> **EXCERPTED DATA**
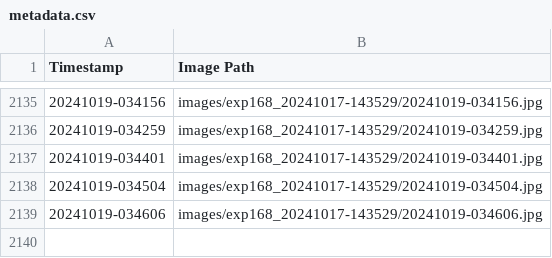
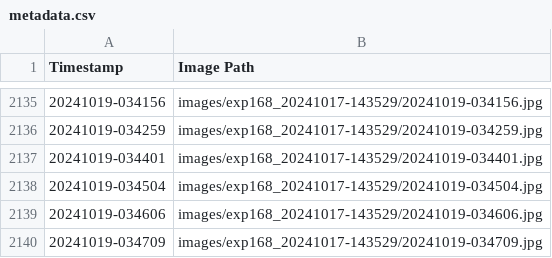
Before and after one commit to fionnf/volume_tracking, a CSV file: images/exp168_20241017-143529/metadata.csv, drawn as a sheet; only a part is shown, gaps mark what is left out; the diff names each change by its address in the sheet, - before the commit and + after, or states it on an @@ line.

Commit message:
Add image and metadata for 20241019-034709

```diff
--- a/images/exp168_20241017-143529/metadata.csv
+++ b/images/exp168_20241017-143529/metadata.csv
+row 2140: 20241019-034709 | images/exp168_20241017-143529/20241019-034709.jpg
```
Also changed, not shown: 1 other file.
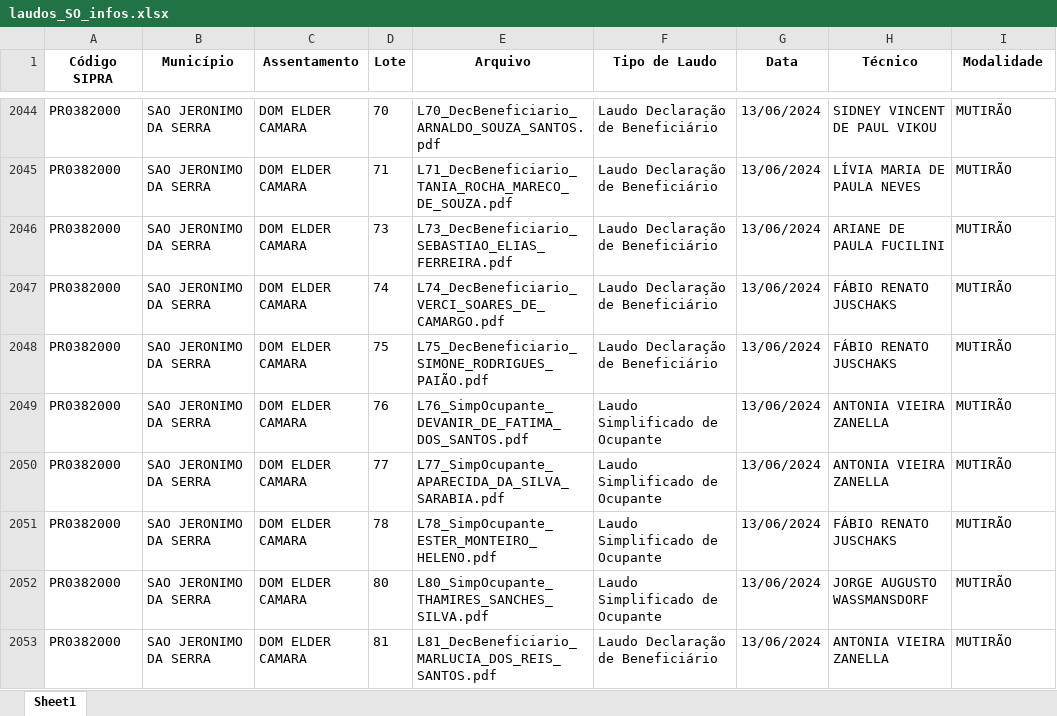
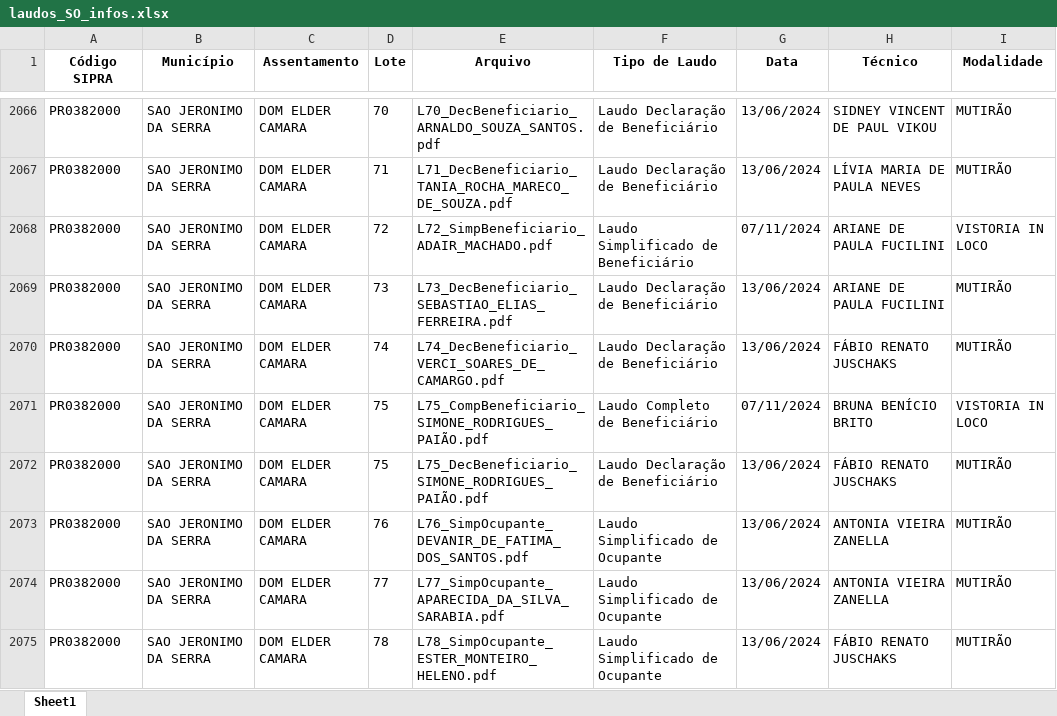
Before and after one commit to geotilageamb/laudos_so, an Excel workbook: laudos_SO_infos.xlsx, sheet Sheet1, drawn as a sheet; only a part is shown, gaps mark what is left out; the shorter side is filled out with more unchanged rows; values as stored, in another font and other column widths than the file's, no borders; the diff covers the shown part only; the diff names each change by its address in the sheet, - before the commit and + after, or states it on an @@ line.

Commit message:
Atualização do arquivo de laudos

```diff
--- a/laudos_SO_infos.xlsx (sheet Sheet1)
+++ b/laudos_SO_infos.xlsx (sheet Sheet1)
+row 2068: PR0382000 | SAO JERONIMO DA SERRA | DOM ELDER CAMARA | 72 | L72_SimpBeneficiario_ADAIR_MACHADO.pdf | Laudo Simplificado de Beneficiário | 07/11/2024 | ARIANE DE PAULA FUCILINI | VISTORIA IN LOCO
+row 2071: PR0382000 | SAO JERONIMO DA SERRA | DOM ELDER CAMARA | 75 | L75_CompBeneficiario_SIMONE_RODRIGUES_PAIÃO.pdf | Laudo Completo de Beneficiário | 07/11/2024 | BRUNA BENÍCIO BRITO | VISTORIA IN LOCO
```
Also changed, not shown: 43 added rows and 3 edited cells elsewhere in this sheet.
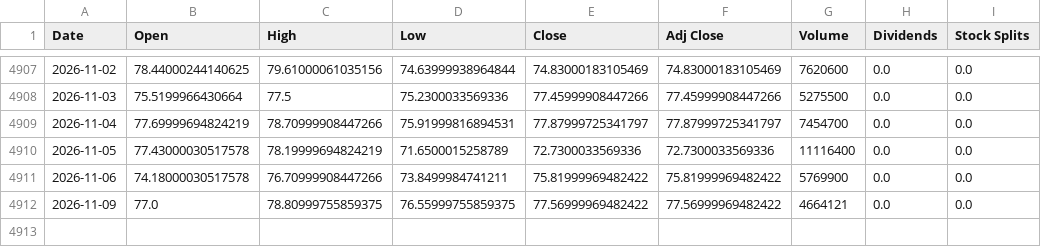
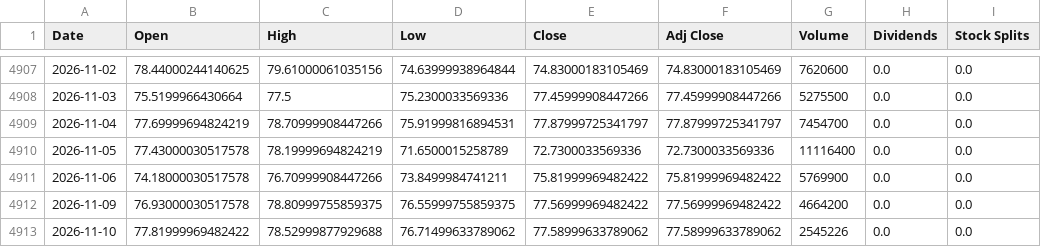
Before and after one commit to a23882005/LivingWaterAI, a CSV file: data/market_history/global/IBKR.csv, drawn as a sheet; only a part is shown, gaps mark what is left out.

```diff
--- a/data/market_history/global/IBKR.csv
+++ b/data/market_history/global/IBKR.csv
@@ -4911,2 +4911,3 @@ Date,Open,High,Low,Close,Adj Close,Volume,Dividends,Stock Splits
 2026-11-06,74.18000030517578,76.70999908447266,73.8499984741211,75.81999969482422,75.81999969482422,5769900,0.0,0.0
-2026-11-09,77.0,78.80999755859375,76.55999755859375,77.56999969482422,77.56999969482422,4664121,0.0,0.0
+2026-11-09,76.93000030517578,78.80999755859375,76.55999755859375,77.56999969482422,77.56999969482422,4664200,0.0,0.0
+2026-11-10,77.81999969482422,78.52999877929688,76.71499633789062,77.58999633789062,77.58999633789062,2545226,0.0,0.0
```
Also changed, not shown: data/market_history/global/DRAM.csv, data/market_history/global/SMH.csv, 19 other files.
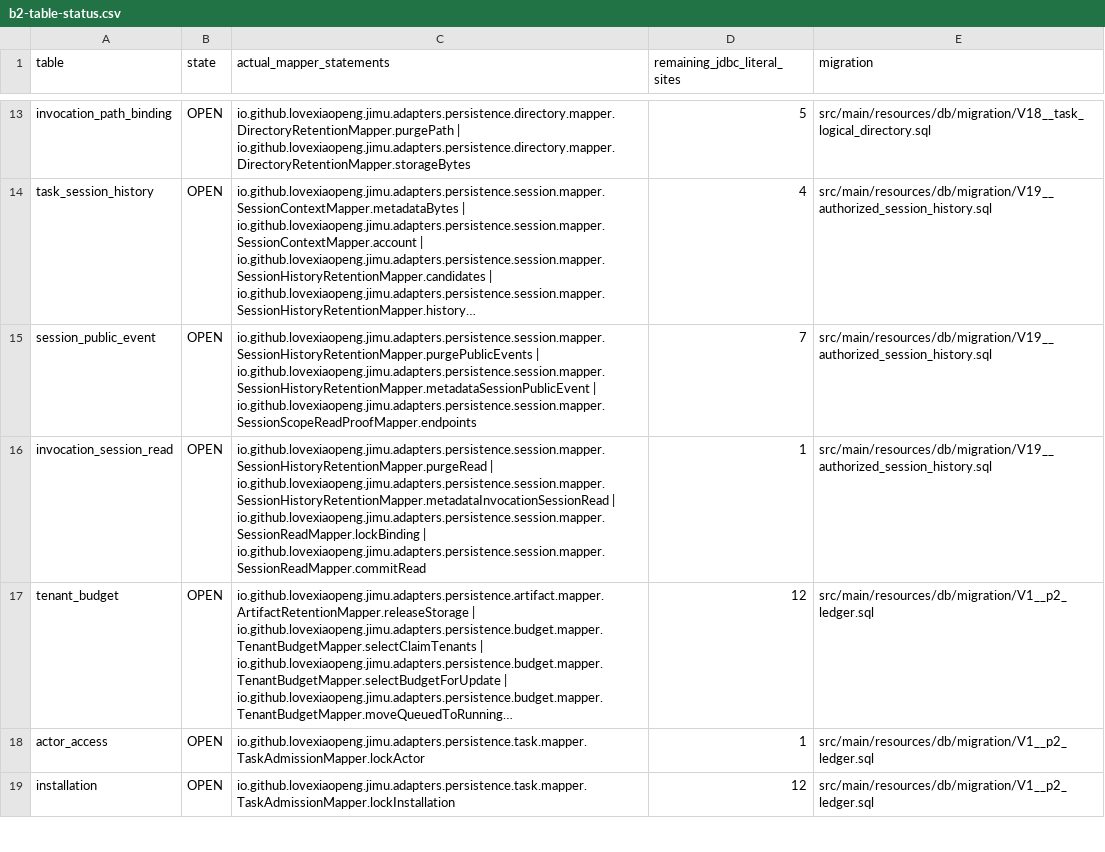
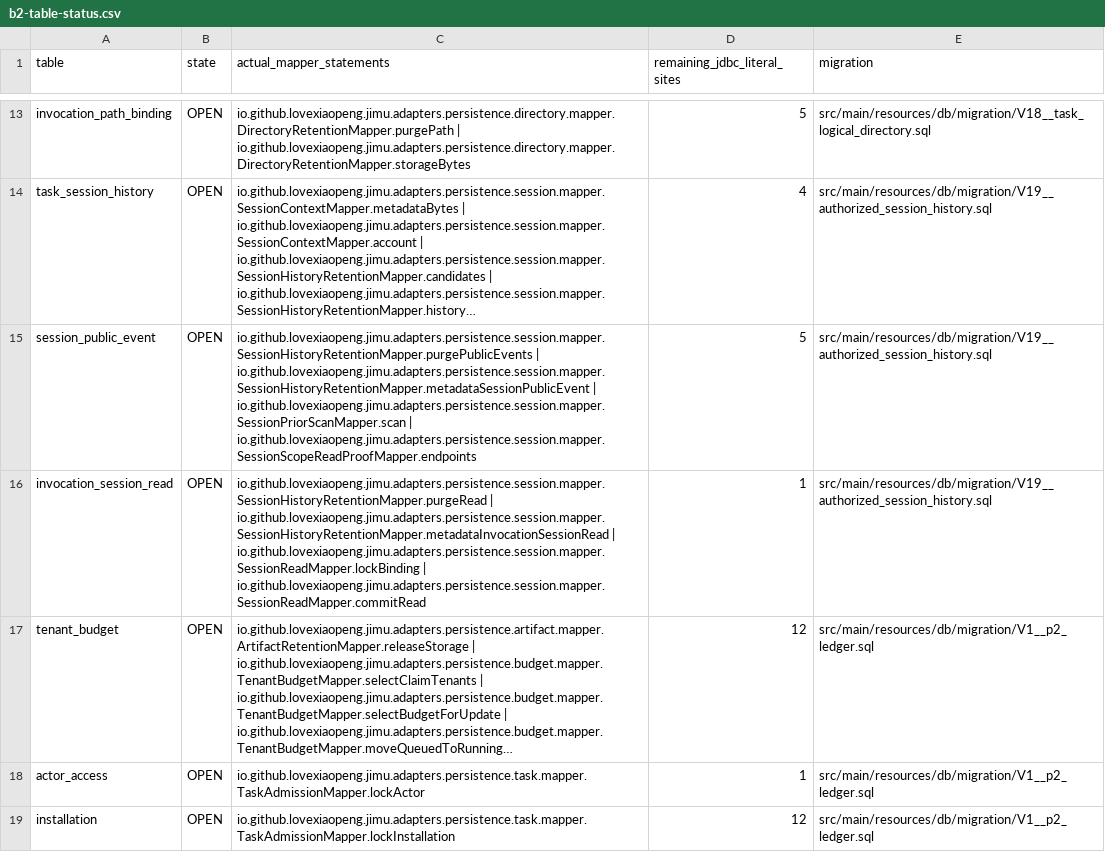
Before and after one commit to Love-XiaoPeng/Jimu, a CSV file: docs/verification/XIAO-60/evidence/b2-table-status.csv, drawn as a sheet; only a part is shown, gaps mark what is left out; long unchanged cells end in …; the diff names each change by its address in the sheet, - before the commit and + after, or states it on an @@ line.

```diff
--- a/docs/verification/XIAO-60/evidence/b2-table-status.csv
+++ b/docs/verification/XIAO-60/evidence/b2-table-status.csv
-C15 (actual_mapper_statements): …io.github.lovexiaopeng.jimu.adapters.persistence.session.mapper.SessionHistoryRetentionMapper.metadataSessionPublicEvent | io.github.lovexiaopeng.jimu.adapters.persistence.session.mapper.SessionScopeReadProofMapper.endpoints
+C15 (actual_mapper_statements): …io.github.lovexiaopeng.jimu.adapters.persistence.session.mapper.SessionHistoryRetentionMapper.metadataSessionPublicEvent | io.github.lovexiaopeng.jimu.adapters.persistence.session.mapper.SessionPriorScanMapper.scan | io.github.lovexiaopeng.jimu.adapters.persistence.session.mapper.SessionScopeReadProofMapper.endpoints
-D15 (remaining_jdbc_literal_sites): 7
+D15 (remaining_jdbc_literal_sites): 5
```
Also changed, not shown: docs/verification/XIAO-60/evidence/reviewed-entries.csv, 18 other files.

> **WHAT YOU ARE ASKED TO DO**
Every line from the start of the material through the line holding "Also changed, not shown: 1 other file." must be returned exactly, and the pictures must not.

> **REPLY**
Before and after one commit to fionnf/volume_tracking, a CSV file: images/exp168_20241017-143529/metadata.csv, drawn as a sheet; only a part is shown, gaps mark what is left out; the diff names each change by its address in the sheet, - before the commit and + after, or states it on an @@ line.

Commit message:
Add image and metadata for 20241019-034709

```diff
--- a/images/exp168_20241017-143529/metadata.csv
+++ b/images/exp168_20241017-143529/metadata.csv
+row 2140: 20241019-034709 | images/exp168_20241017-143529/20241019-034709.jpg
```
Also changed, not shown: 1 other file.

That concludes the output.